Bucklin Moon entered Rollins College in 1929, and withdrew in 1930 to work on his stuttering problem. He returned the following year, 1934, and graduated with an A. B. in history. While at Rollins, he studied under Edwin Granberry, author of the O. Henry Prize-winning story A Trip to Czardis (1932) and such Florida novels as The Erl King (1930). Moon was a member of the X Club, the college football team, and an associate editor of the campus student publication, Flamingo. While at Rollins, he became friendly with Zora Neale Hurston, who visited the college's creative writing class regularly and presented her folk plays in the college theater. Bucklin married Elizabeth (Betty) Frederica Vogler, (Rollins'32) on April 11, 1936.
Bucklin Moon's professional writing career began after he became a literary editor for Doubleday(1940-1951). His first book, The Darker Brother, a Book-of-the-Month Club alternate for 1943, traces the life of a young African American man who leaves Winter Park for Harlem in search of the promised land. In 1945 Moon became the first white person to publish an anthology of writing by and about black America in A Primer for White Folks. Two years later he published The High Cost of Prejudice. His finest work, Without Magnolias, an account of an African American family in Winter Park and Orlando, was published in 1949. It won the George Washington Carver Award of $2,500 for the best book of the year by or about African Americans.

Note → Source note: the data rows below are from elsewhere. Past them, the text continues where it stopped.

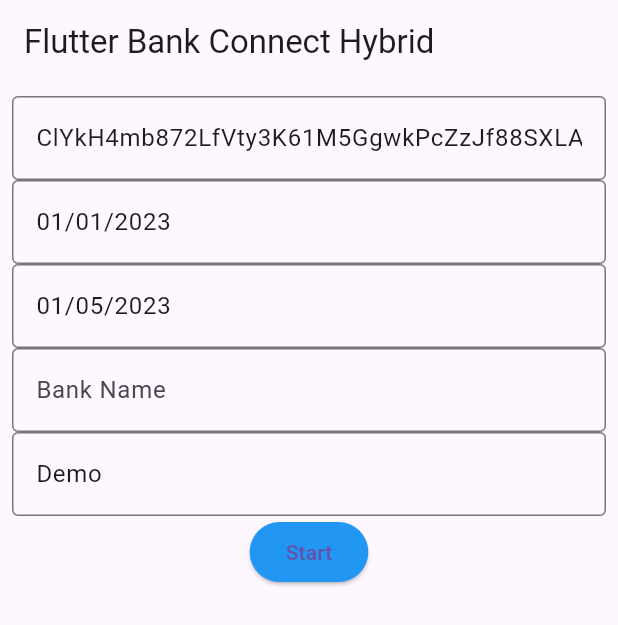
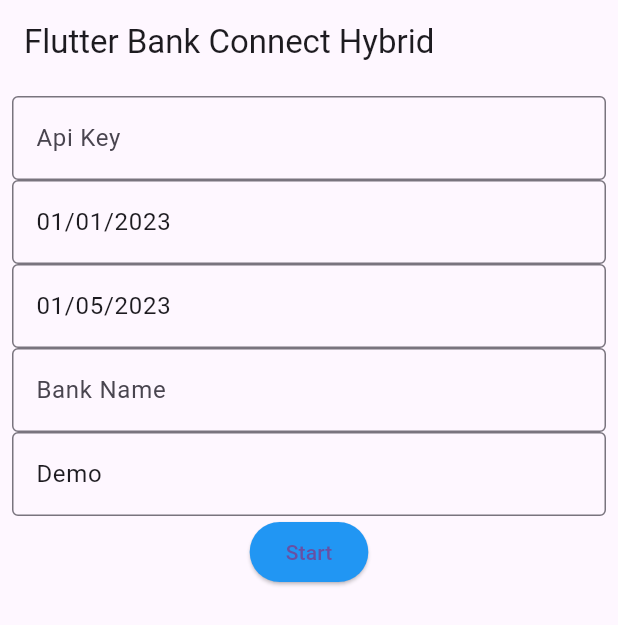
Before and after one commit to finbox-in/bank-connect-sample-flutter, a Flutter app: the screen it shows after launch, on a phone screen of 412 x 824 dp. Shown: the top 625 px of the screen. Run offline on Flutter 3.47's test engine with Material 3 defaults, Android fonts, the phone set to English and light mode, and no system bars; missing offline and left inert: finbox_bc_plugin.

Commit message:
Remove unused code

```diff
--- a/lib/main.dart
+++ b/lib/main.dart
@@ -14,7 +14,7 @@ void main() {
 }
 
 TextEditingController apiKeyController =
-    TextEditingController(text: "ClYkH4mb872LfVty3K61M5GgwkPcZzJf88SXLAb4");
+    TextEditingController(text: "");
 TextEditingController fromDateController =
     TextEditingController(text: "01/01/2023");
 TextEditingController toDateController =
@@ -66,19 +66,6 @@ class MyHomePage extends StatefulWidget {
 }
 
 class _MyHomePageState extends State<MyHomePage> {
-  int _counter = 0;
-  // final resultController = new TextEditingController(text: "Demo");
-
-  void _incrementCounter() {
-    setState(() {
-      // This call to setState tells the Flutter framework that something has
-      // changed in this State, which causes it to rerun the build method below
-      // so that the display can reflect the updated values. If we changed
-      // _counter without calling setState(), then the build method would not be
-      // called again, and so nothing would appear to happen.
-      _counter++;
-    });
-  }
 
   _initSdk() {
     FinBoxBcPlugin.initSdk(apiKeyController.text, "demo_bank_connect_user_1",
```
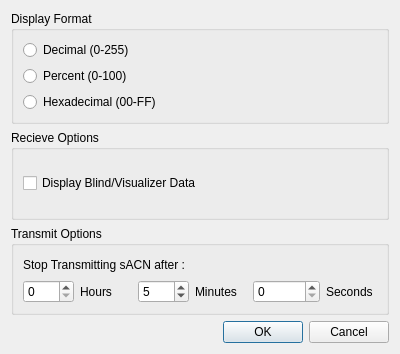
Above: ui/preferencesdialog.ui from docsteer/sacnview before the change. Below: the same form after it.
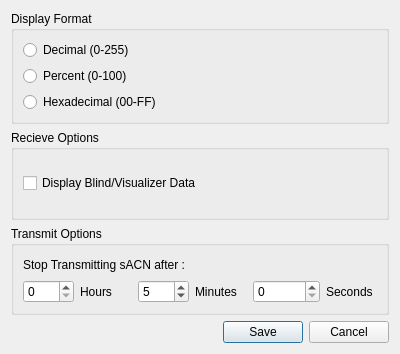
That is the form after the change.

Commit message:
Fixed preferencesdialog .cpp and .h to allow "cancel"
Dialog was saving immediately to Preferences class.
added member variables and save function that is applied when {Save} is
selected from button box.

```diff
--- a/ui/preferencesdialog.ui
+++ b/ui/preferencesdialog.ui
@@ -140,7 +140,7 @@
       <enum>Qt::Horizontal</enum>
      </property>
      <property name="standardButtons">
-      <set>QDialogButtonBox::Cancel|QDialogButtonBox::Ok</set>
+      <set>QDialogButtonBox::Cancel|QDialogButtonBox::Save</set>
      </property>
     </widget>
    </item>
```
The commit also changes 2 other files.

Although he later edited The Doubleday Anthology in 1962, Moon's writing career largely ended when the U. S. House of Representatives Un-American Activities Committee accused him, along with Marlon Brando, Judy Holliday, Lee J. Cobb, and others, of being part of the Communist peace initiative. A fiction editor for Collier's Magazine at the time, he denied the charge and fought it. When Collier's fired him in 1953, Commonweal compared him to Joseph K. in Kafka's The Trial. Unemployed, divorced, and depressed, he attempted suicide. Eventually he returned to editing and married Ann Curtis Brown, but he realized that his life had changed profoundly.
Moon headed for Marco Island. He was an avid fisherman and had always been attracted to the water. He returned to New York only one more time to collect his dogs, Mumsie and Alice, who were being cared for by Marion Heldt. Marion, whom he called the Dog Lady, later married Moon after the death of Ann Curtis Brown. They eventually settled in Tavernier, Florida. Bucklin Moon died September 19, 1984 in Plantation Key, Florida.
Photo courtesy of the Rollins College Archives.
This article was written by former archivist, Barbara White, MLIS.
The Publications of Bucklin Moon
"Curtain" (Flamingo 8.2 51-59)
|1933||"Smokey" (Flamingo 7.5 211-13; "Young Ole" (Flamingo 8.2 51-59)|
|1935||"When Snow Flies in Canada" (Review of Reviews) "Between the Covers" (Weekly column for the "Town Topics", New York's Journal of Society)|
|1938||"Boats For Hire" (Harper's Magazine)|
|1943||Darker Brother (Doubleday)|
|1945||A Primer For White Folks (Doubleday)|
|1947||The High Cost of Prejudice (J. Messner, and Westport: CT. Negro University Press in 1970)|
|1949||Without Magnolias (Doubleday, and London: Seckler & Warburg in 1950)|
|1954||(ed.) Champs and Bums (NY: Lion) Boxing stories of William Saroyan|
|1962||(ed.) A Doubleday Anthology (Doubleday)|